HU Proton Institute calls for insurance companies to cover therapy for cancer patients

HAMPTON, Va. (WAVY) — For thousands of cancer patients, access to insurance coverage for proton therapy is a matter of life and death. However, so many patients find themselves locked out as insurance companies still refuse to provide them coverage for this lifesaving treatment modality, according to the Hampton University Proton Institute.

Hampton University Proton Institute is now calling for insurance companies to cover proton therapy for cancer patients. They called for a news conference centered around alleged constant denial of coverage for proton therapy for cancer patients. At that conference, cancer patients and doctors alike spoke about the need for proton therapy and the need for coverage. According to experts, the treatment can cost $100,000 without coverage.

Jack Weber’s wife Dianne is battling Stage 4 anal cancer and her doctors recommend proton therapy. However, according to documents provided by Weber, his provider — Anthem Blue Cross Blue Shield of Virginia — denied coverage.

Documents show her appeal was denied a week later. Their reasoning: Proton therapy is experimental.

So, he did his research and cites a Virginia law.

After a long battle at the Virginia Capitol, the Virginia General Assembly passed a bill in February making it illegal for insurance companies to hold proton therapy to a higher standard than other forms of cancer treatment — such as traditional radiation and chemotherapy — in their coverage determination. This bill, sponsored by Delegate David Yancey (R-Newport News), Hampton University President Dr. William R. Harvey and Bill Thomas, the Associate Vice President of Governmental Relations at Hampton University, emphatically said, “You can’t put a price on someone’s health.”

“It’s not just about my wife. There are cancer treatments throughout the Commonwealth who are being denied treatment by insurance companies and it’s happening over and over again and if you don’t know how to fight, if you are too weak and you don’t have the resources, then you probably aren’t getting the coverage and treatment you need and you are entitled to under your policy,” said Weber. “She’s a fighter and that’s why I married her.”

Dianne and Jack Weber, along with a number of other Virginia residents who feel they were blocked from receiving the best possible treatment for their cancer by their insurance carrier solely due to monetary reasons, attended Thursday’s press conference to tell their stories and fight back.

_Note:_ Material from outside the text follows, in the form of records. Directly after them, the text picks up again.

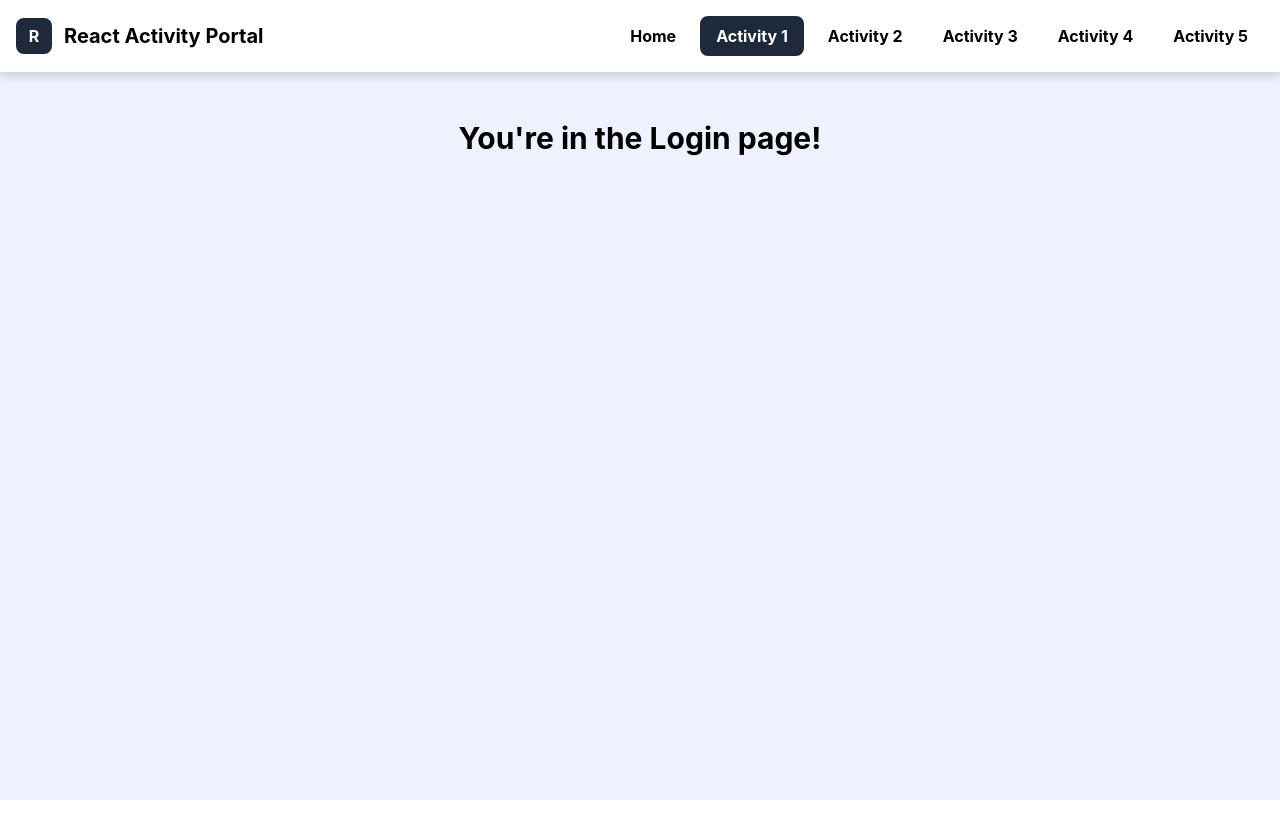
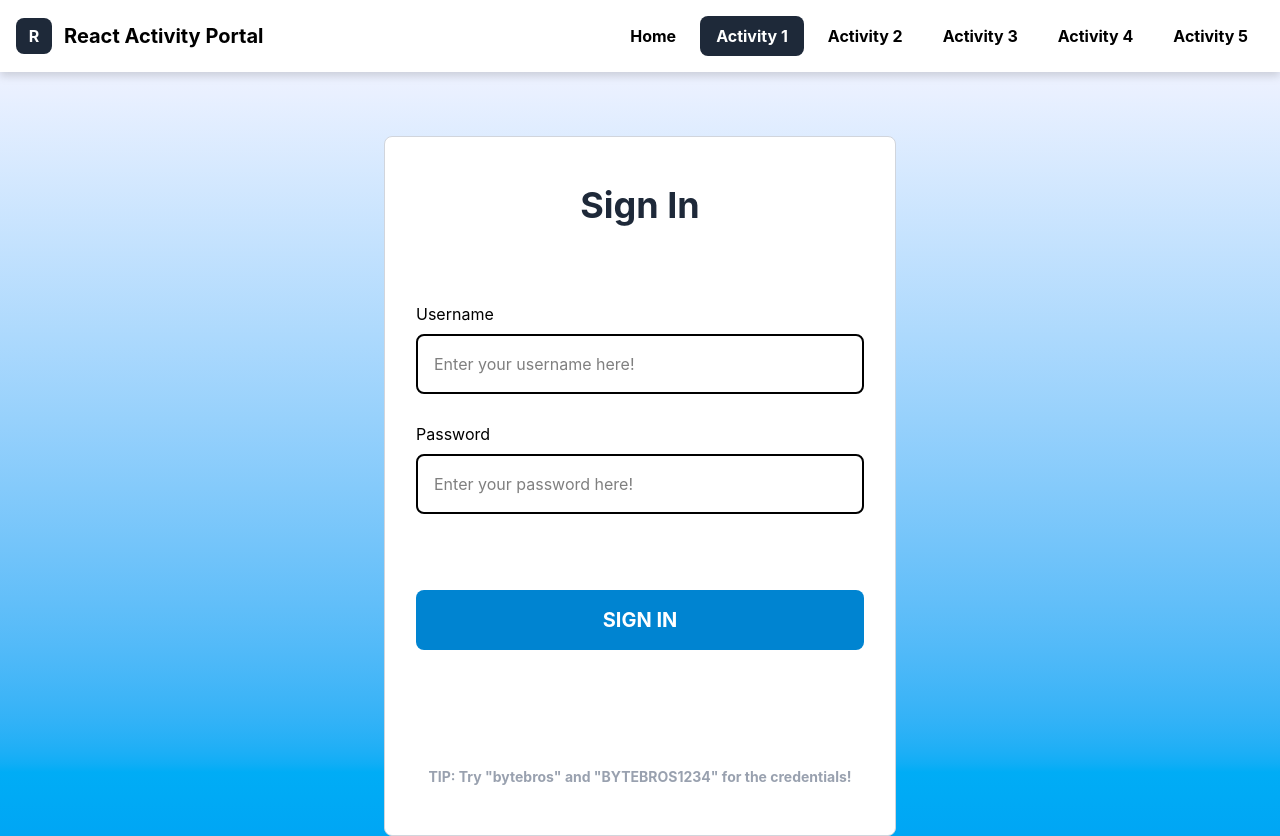
Before and after one commit to FallenFromTheKliff/ByteSizedReact, a React (Vite) app: page /act1-login in a window 1280 px wide. Before the commit the page ends 800 px from the top, so only its background shows below. Built offline with nearby package versions, Linux system fonts and the light colour scheme.

Commit message:
added activity 1 by jers

```diff
--- a/src/data/HomeNav.jsx
+++ b/src/data/navData.jsx
@@ -1,45 +1,34 @@
-import Login from '../pages/Login';
-import GradeEvaluation from '../pages/GradeEvaluation';
-import PasswordChecker from '../pages/PasswordChecker';
-import ElectricityBill from '../pages/ElectricityBill';
-import AttendanceChecker from '../pages/AttendanceChecker';
-
 export const One = {
   id: 1,
   title: "Login Authentication",
   description: "Validate a username and password against sample credentials by managing the login/logout state!",
-  path: "/act1-login",
-  file: <Login />
+  path: "/act1-login"
 }
 
 export const Two = {
   id: 2,
   title: "Student Grade Evaluation",
   description: "Enter a student's score and get an automatic remark based on grade ranges!",
-  path: "/act2-grade-evaluation",
-  file: <GradeEvaluation />
+  path: "/act2-grade-evaluation"
 }
 
 export const Three = {
   id: 3,
   title: "Password Strength Checker",
   description: "Check the password length and receive LIVE feedback on how strong it is!",
-  path: "/act3-password-checker",
-  file: <PasswordChecker />
+  path: "/act3-password-checker"
 }
 
 export const Four = {
   id: 4,
   title: "Electricity Bill Calculator",
   description: "Calculate a customer's electricity bill based on kWh consumption and tiered rates!",
-  path: "/act4-electricity-bill",
-  file: <ElectricityBill />
+  path: "/act4-electricity-bill"
 }
 
 export const Five = {
   id: 5,
   title: "Employee Attendance Checker",
   description: "Check an employee's time-in and determine whether they are on time, late arrival, or VERY late!",
-  path: "/act5-attendance-checker",
-  file: <AttendanceChecker />
+  path: "/act5-attendance-checker"
 }
--- a/src/pages/GradeEvaluation.jsx
+++ b/src/pages/GradeEvaluation.jsx
@@ -1,5 +1,5 @@
 import { useState } from "react";
-import { getGradeRemarks, getGradeTheme } from "./gradeEvaluationLogic";
+import { getGradeRemarks, getGradeTheme } from "../utils/gradeUtils";
 
 export default function GradeEvaluation() {
   const [studentName, setStudentName] = useState("");
--- a/src/pages/Home.jsx
+++ b/src/pages/Home.jsx
@@ -1,9 +1,9 @@
 import HomeCard from '../components/HomeCard';
-import { One, Two, Three, Four, Five } from '../data/HomeNav';
+import { One, Two, Three, Four, Five } from '../data/navData';
 
 export default function Home() {
   return (
-    <div className="flex flex-1 flex-col w-full items-center bg-indigo-50">
+    <div className="flex flex-1 flex-col w-full items-center bg-linear-0 from-gray-800 to-indigo-50">
       <h1 className="text-5xl text-gray-800 font-retro font-bold mt-16">
           REACT ACTIVITY PORTAL
       </h1>
--- a/src/pages/Login.jsx
+++ b/src/pages/Login.jsx
@@ -1,7 +1,98 @@
+import { useState } from 'react';
+
 export default function Login() {
+  const [username, setUsername] = useState("");
+  const [password, setPassword] = useState("");
+  const [isLoggedIn, setIsLoggedIn] = useState(false);
+
+  const [usererror, setUserError] = useState("");
+  const [passerror, setPassError] = useState("");
+  const [loginerror, setLoginError] = useState("");
+
+  const handleLogin = (iwantitthatway) => {
+    iwantitthatway.preventDefault();
+    const validdd = username === "bytebros" && password === "BYTEBROS1234";
+
+    setUserError("");
+    setPassError("");
+    setLoginError("");
+
+    if (!username && !password) {
+      setLoginError("Please enter a username and password!");
+    } else if (!username) {
+      setUserError("Please enter your username!");
+    } else if (!password) {
+      setPassError("Please enter your password!");
+    } else if (username && password && !validdd) {
+      setLoginError("Invalid username or password!");
+    } else {
+      setIsLoggedIn(true);
+      setUserError("");
+      setPassError("");
+      setLoginError("");
+    }
+  }
+  const handleLogout = () => {
+    setIsLoggedIn(false);
+    setUsername("");
+    setPassword("");
+  }
+
   return (
-    <div className="flex flex-1 flex-col w-full items-center bg-indigo-50">
-      <h1 className="text-3xl font-bold mt-12">You're in the Login page!</h1>
+    <div className="flex flex-1 flex-col w-full items-center bg-linear-0 from-sky-500 to-indigo-50">
+      {isLoggedIn ? (
+        <div className="flex flex-col items-center gap-4 mt-16">
+          <h1 className="text-4xl text-sky-600 font-retro font-bold">Welcome back,</h1>
+           <h1 className="text-8xl text-sky-600 font-retro font-bold">{username}!</h1>
+          <button
+            onClick={handleLogout}
+            className="inline-block rounded-lg px-8 py-4 w-lg text-center text-white text-xl bg-sky-600 font-bold hover:bg-sky-800 duration-300 mt-16"
+          >
+            LOGOUT
+          </button>
+          <h2 className="text-sm text-gray-800 font-retro font-bold italic">There's not much here, feel free to leave!</h2>
+        </div>
+      ) : (
+        <form className="flex flex-col rounded-lg border items-center justify-center border-gray-300 bg-white w-lg h-175 gap-8 mt-16">
+          <h1 className="text-4xl text-gray-800 font-bold mt-12">
+            Sign In
+          </h1>
+          <div className="flex flex-1 flex-col justify-center w-md gap-2">
+            <div className="h-28">
+              <h3 className="mb-2">Username</h3>
+              <input
+                type="text"
+                placeholder="Enter your username here!"
+                value={username}
+                onChange={(e) => setUsername(e.target.value)}
+                className="w-full border-2 px-4 py-4 rounded-lg"
+              />
+              {usererror && <p className="text-xs text-red-600 italic mt-2">{usererror}</p>}
+            </div>
+            <div className="h-28">
+              <h3 className="mb-2">Password</h3>
+              <input
+                type="password"
+                placeholder="Enter your password here!"
+                value={password}
+                onChange={(e) => setPassword(e.target.value)}
+                className="w-full border-2 px-4 py-4 rounded-lg"
+              />
+              {passerror && <p className="text-xs text-red-600 italic mt-2">{passerror}</p>}
+            </div>
+            <button
+              onClick={handleLogin}
+              className="inline-block rounded-lg px-8 py-4 w-md text-center text-white text-xl bg-sky-600 font-bold hover:bg-sky-800 duration-300 mt-12"
+            >
+              SIGN IN
+            </button>
+            <div className="h-6 mt-2">
+              {loginerror && <p className="text-sm text-center text-red-600 italic">{loginerror}</p>}
+            </div>
+          </div>
+          <h2 className="text-sm text-gray-400 font-bold mb-12">TIP: Try "bytebros" and "BYTEBROS1234" for the credentials!</h2>
+        </form>
+      )}
     </div>
   )
 }
```
Also changed, not shown: src/utils/gradeUtils.jsx (renamed from src/pages/gradeEvaluationLogic.js).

“These insurance providers in the Commonwealth of Virginia are still refusing to cover proton therapy, period. Enough is enough,” Bill Thomas said.

At the end of the press conference, Weber was informed that the decision by the insurance company was overturned and his wife Dianne would receive coverage.

10 On Your Side received a response from Scott Golden, Director of Corporate Communications with Anthem Blue Cross and Blue Shield:

Each year, loved ones, family members and friends are impacted by cancer. We want to help ensure our members battling this disease have access to safe and effective, evidence-based medical treatment that improves health outcomes. Ms. Weber’s case was reviewed by Anthem and two independent doctors. Subsequently, it went through a review process administered by the Virginia Bureau of Insurance and her treatment was approved. Unique situations like this are why we have our appeals process in place. We are pleased the treatment Ms. Weber was seeking will be a covered benefit under her Anthem health insurance plan. We will be happy to work with Ms. Weber should she run into difficulty scheduling her treatment given the circumstances surrounding Hurricane Harvey and its impact on Houston.

As with all laws affecting insurance coverage, we are fully aware of and have reviewed Virginia’s recent Proton Beam Radiation Therapy legislation and resulting statute. We previously implemented all necessary steps to comply with the law, and will continue to operate accordingly when it comes to making coverage decisions for our members.”